The world No. 1 beat the 22-year-old Greek star, who was playing in his first Grand Slam final, 6-7 (6-8), 2-6, 6-3, 6-2, 6-4 in 4 hours, 11 minutes.

Djokovic is now just one major away from equaling the all-time record of 20, which is held by Roger Federer and Rafael Nadal.

Djokovic now has two French Open wins — having last won in 2016 — to add to his nine Australian Open wins, five Wimbledon titles and his three triumphs at the U.S. Open. The 34-year-old is the first man since Rod Laver in 1969 to win all four Grand Slams multiple times and just the third in history.

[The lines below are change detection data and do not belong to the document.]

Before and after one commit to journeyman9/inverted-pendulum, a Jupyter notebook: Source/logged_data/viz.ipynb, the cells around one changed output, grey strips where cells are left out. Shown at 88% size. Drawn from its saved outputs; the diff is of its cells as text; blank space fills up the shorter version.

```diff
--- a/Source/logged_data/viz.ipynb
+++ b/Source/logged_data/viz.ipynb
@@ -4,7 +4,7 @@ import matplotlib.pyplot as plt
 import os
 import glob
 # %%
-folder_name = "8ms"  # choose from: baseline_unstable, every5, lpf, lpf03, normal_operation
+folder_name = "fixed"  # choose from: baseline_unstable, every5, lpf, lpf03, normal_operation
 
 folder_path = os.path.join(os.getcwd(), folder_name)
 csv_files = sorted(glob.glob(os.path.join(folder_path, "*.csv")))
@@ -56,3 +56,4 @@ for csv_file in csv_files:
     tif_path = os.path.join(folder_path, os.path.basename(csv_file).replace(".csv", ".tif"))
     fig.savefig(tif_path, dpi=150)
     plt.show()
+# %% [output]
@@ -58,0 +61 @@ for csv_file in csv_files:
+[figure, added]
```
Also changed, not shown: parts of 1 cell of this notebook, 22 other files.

Djokovic prevailed in the final after needing over four hours to knock out Nadal, the defending champion, in the semifinals.

“It was an electric atmosphere, Djokovic said. “I want to thank everyone who has been with me on this journey.

“I have played almost nine hours over the last 48 hours against two great champions, it was really tough physically over the last three days, but I trusted in my capabilities and knew I could do it.”

Djokovic is the first man ever to win a Grand Slam title after having to rally from two sets down twice after also doing so against Italian teenager Lorenzo Musetti in the last 16.

Djokovic now has 84 career titles overall and Sunday’s win pushed him to the brink of $150 million in prize money.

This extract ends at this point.